Exercise data Start Marker

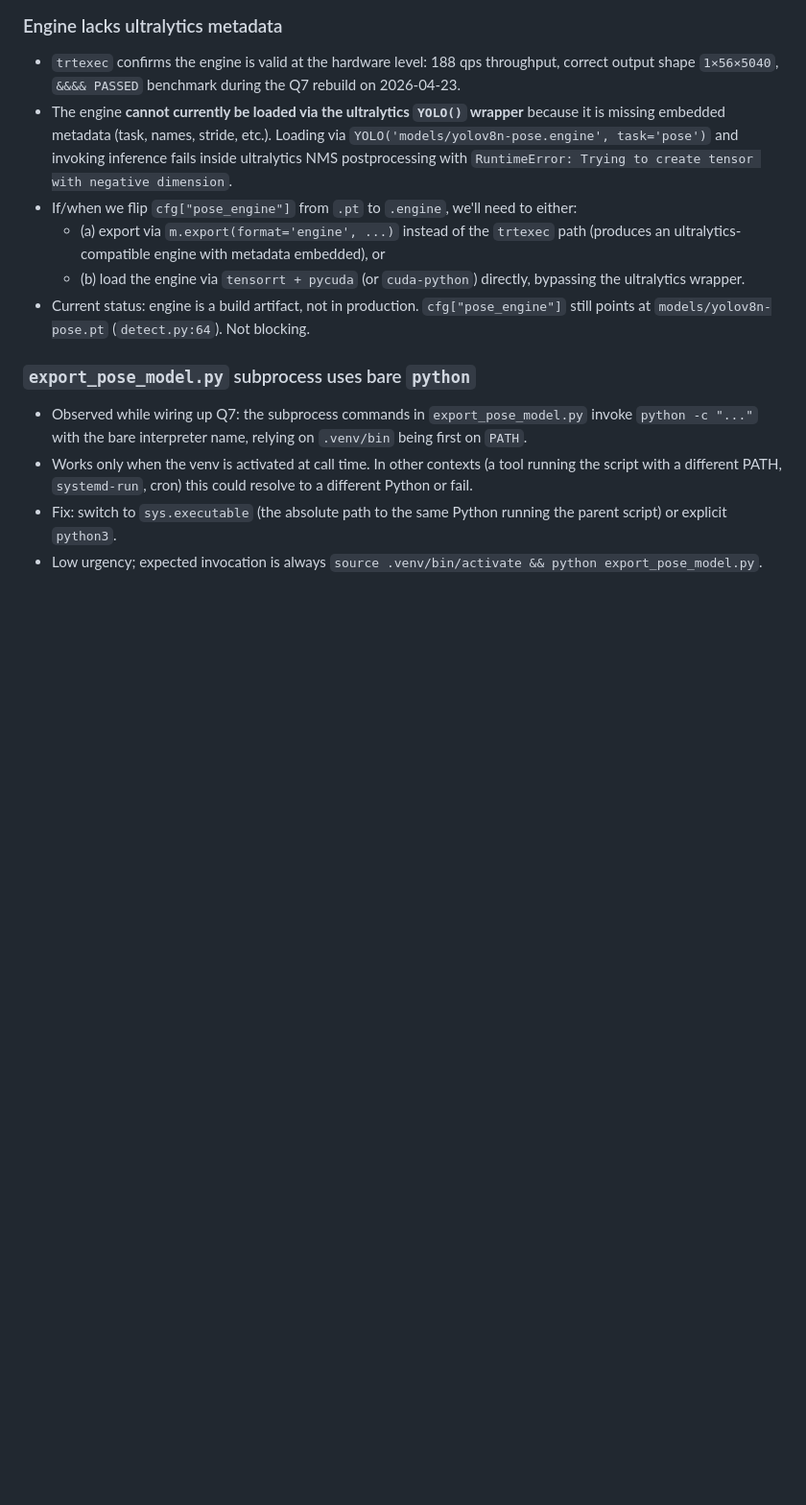
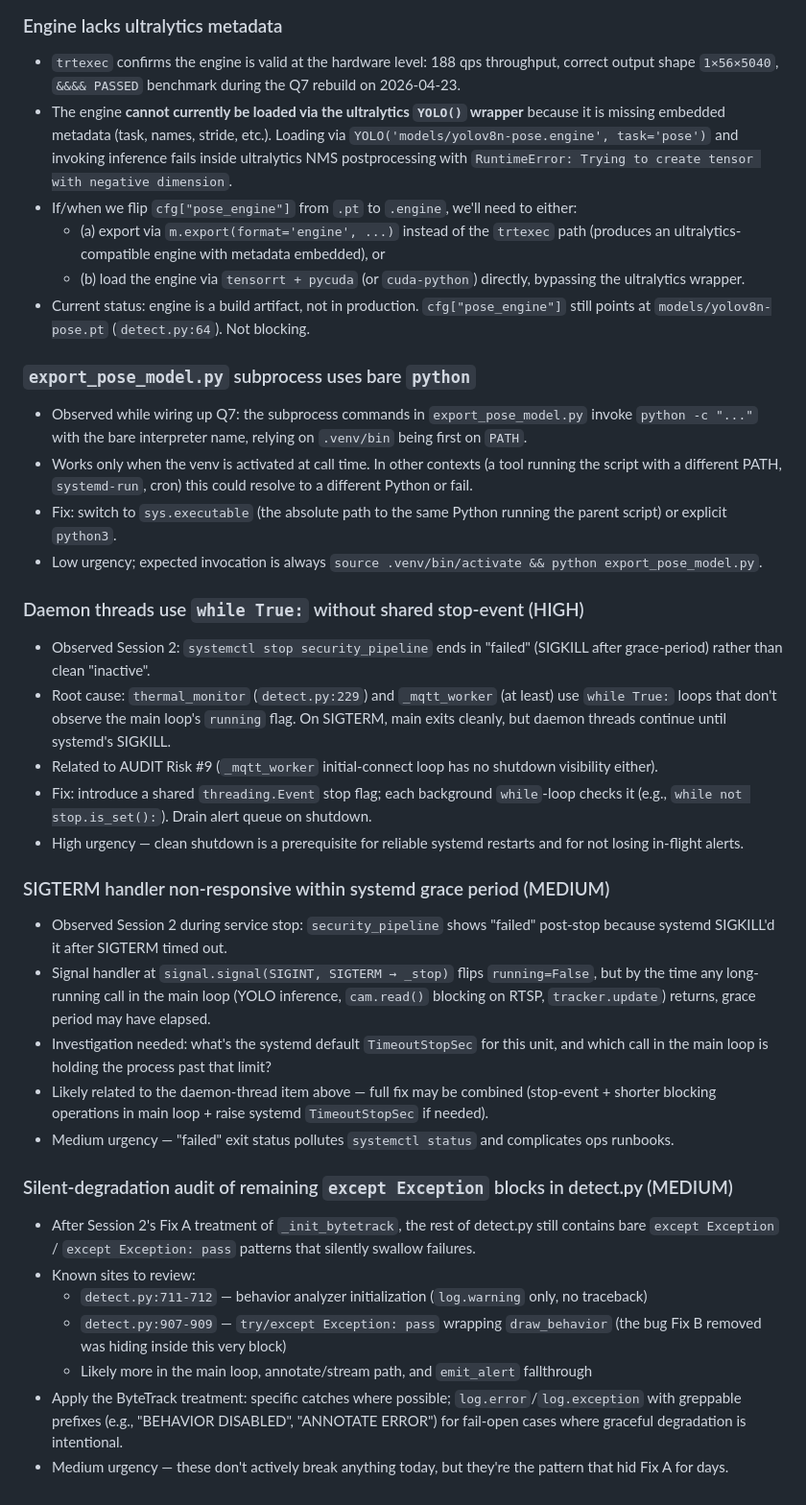
Before and after one commit to maryammohammadipilehvar-sudo/Camera_Darlot, a Markdown page: FOLLOWUPS.md, the part around the change. Shown at 96% size. GitHub-like rendering; blank space fills up the shorter version.

Commit message:
docs: add Session 2 follow-up items
Co-Authored-By: Claude Opus 4.7 (1M context) <noreply@anthropic.com>

```diff
--- a/FOLLOWUPS.md
+++ b/FOLLOWUPS.md
@@ -36,3 +36,29 @@ sufficient context to pick up in a future session.
 - Works only when the venv is activated at call time. In other contexts (a tool running the script with a different PATH, `systemd-run`, cron) this could resolve to a different Python or fail.
 - Fix: switch to `sys.executable` (the absolute path to the same Python running the parent script) or explicit `python3`.
 - Low urgency; expected invocation is always `source .venv/bin/activate && python export_pose_model.py`.
+
+### Daemon threads use `while True:` without shared stop-event (HIGH)
+
+- Observed Session 2: `systemctl stop security_pipeline` ends in "failed" (SIGKILL after grace-period) rather than clean "inactive".
+- Root cause: `thermal_monitor` (`detect.py:229`) and `_mqtt_worker` (at least) use `while True:` loops that don't observe the main loop's `running` flag. On SIGTERM, main exits cleanly, but daemon threads continue until systemd's SIGKILL.
+- Related to AUDIT Risk #9 (`_mqtt_worker` initial-connect loop has no shutdown visibility either).
+- Fix: introduce a shared `threading.Event` stop flag; each background `while`-loop checks it (e.g., `while not stop.is_set():`). Drain alert queue on shutdown.
+- High urgency — clean shutdown is a prerequisite for reliable systemd restarts and for not losing in-flight alerts.
+
+### SIGTERM handler non-responsive within systemd grace period (MEDIUM)
+
+- Observed Session 2 during service stop: `security_pipeline` shows "failed" post-stop because systemd SIGKILL'd it after SIGTERM timed out.
+- Signal handler at `signal.signal(SIGINT, SIGTERM → _stop)` flips `running=False`, but by the time any long-running call in the main loop (YOLO inference, `cam.read()` blocking on RTSP, `tracker.update`) returns, grace period may have elapsed.
+- Investigation needed: what's the systemd default `TimeoutStopSec` for this unit, and which call in the main loop is holding the process past that limit?
+- Likely related to the daemon-thread item above — full fix may be combined (stop-event + shorter blocking operations in main loop + raise systemd `TimeoutStopSec` if needed).
+- Medium urgency — "failed" exit status pollutes `systemctl status` and complicates ops runbooks.
+
+### Silent-degradation audit of remaining `except Exception` blocks in detect.py (MEDIUM)
+
+- After Session 2's Fix A treatment of `_init_bytetrack`, the rest of detect.py still contains bare `except Exception` / `except Exception: pass` patterns that silently swallow failures.
+- Known sites to review:
+  - `detect.py:711-712` — behavior analyzer initialization (`log.warning` only, no traceback)
+  - `detect.py:907-909` — `try/except Exception: pass` wrapping `draw_behavior` (the bug Fix B removed was hiding inside this very block)
+  - Likely more in the main loop, annotate/stream path, and `emit_alert` fallthrough
+- Apply the ByteTrack treatment: specific catches where possible; `log.error`/`log.exception` with greppable prefixes (e.g., "BEHAVIOR DISABLED", "ANNOTATE ERROR") for fail-open cases where graceful degradation is intentional.
+- Medium urgency — these don't actively break anything today, but they're the pattern that hid Fix A for days.
```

Exercise data End Marker

Could you restate every record above word for word, leaving the pictures out?

Before and after one commit to maryammohammadipilehvar-sudo/Camera_Darlot, a Markdown page: FOLLOWUPS.md, the part around the change. Shown at 96% size. GitHub-like rendering; blank space fills up the shorter version.

Commit message:
docs: add Session 2 follow-up items
Co-Authored-By: Claude Opus 4.7 (1M context) <noreply@anthropic.com>

```diff
--- a/FOLLOWUPS.md
+++ b/FOLLOWUPS.md
@@ -36,3 +36,29 @@ sufficient context to pick up in a future session.
 - Works only when the venv is activated at call time. In other contexts (a tool running the script with a different PATH, `systemd-run`, cron) this could resolve to a different Python or fail.
 - Fix: switch to `sys.executable` (the absolute path to the same Python running the parent script) or explicit `python3`.
 - Low urgency; expected invocation is always `source .venv/bin/activate && python export_pose_model.py`.
+
+### Daemon threads use `while True:` without shared stop-event (HIGH)
+
+- Observed Session 2: `systemctl stop security_pipeline` ends in "failed" (SIGKILL after grace-period) rather than clean "inactive".
+- Root cause: `thermal_monitor` (`detect.py:229`) and `_mqtt_worker` (at least) use `while True:` loops that don't observe the main loop's `running` flag. On SIGTERM, main exits cleanly, but daemon threads continue until systemd's SIGKILL.
+- Related to AUDIT Risk #9 (`_mqtt_worker` initial-connect loop has no shutdown visibility either).
+- Fix: introduce a shared `threading.Event` stop flag; each background `while`-loop checks it (e.g., `while not stop.is_set():`). Drain alert queue on shutdown.
+- High urgency — clean shutdown is a prerequisite for reliable systemd restarts and for not losing in-flight alerts.
+
+### SIGTERM handler non-responsive within systemd grace period (MEDIUM)
+
+- Observed Session 2 during service stop: `security_pipeline` shows "failed" post-stop because systemd SIGKILL'd it after SIGTERM timed out.
+- Signal handler at `signal.signal(SIGINT, SIGTERM → _stop)` flips `running=False`, but by the time any long-running call in the main loop (YOLO inference, `cam.read()` blocking on RTSP, `tracker.update`) returns, grace period may have elapsed.
+- Investigation needed: what's the systemd default `TimeoutStopSec` for this unit, and which call in the main loop is holding the process past that limit?
+- Likely related to the daemon-thread item above — full fix may be combined (stop-event + shorter blocking operations in main loop + raise systemd `TimeoutStopSec` if needed).
+- Medium urgency — "failed" exit status pollutes `systemctl status` and complicates ops runbooks.
+
+### Silent-degradation audit of remaining `except Exception` blocks in detect.py (MEDIUM)
+
+- After Session 2's Fix A treatment of `_init_bytetrack`, the rest of detect.py still contains bare `except Exception` / `except Exception: pass` patterns that silently swallow failures.
+- Known sites to review:
+  - `detect.py:711-712` — behavior analyzer initialization (`log.warning` only, no traceback)
+  - `detect.py:907-909` — `try/except Exception: pass` wrapping `draw_behavior` (the bug Fix B removed was hiding inside this very block)
+  - Likely more in the main loop, annotate/stream path, and `emit_alert` fallthrough
+- Apply the ByteTrack treatment: specific catches where possible; `log.error`/`log.exception` with greppable prefixes (e.g., "BEHAVIOR DISABLED", "ANNOTATE ERROR") for fail-open cases where graceful degradation is intentional.
+- Medium urgency — these don't actively break anything today, but they're the pattern that hid Fix A for days.
```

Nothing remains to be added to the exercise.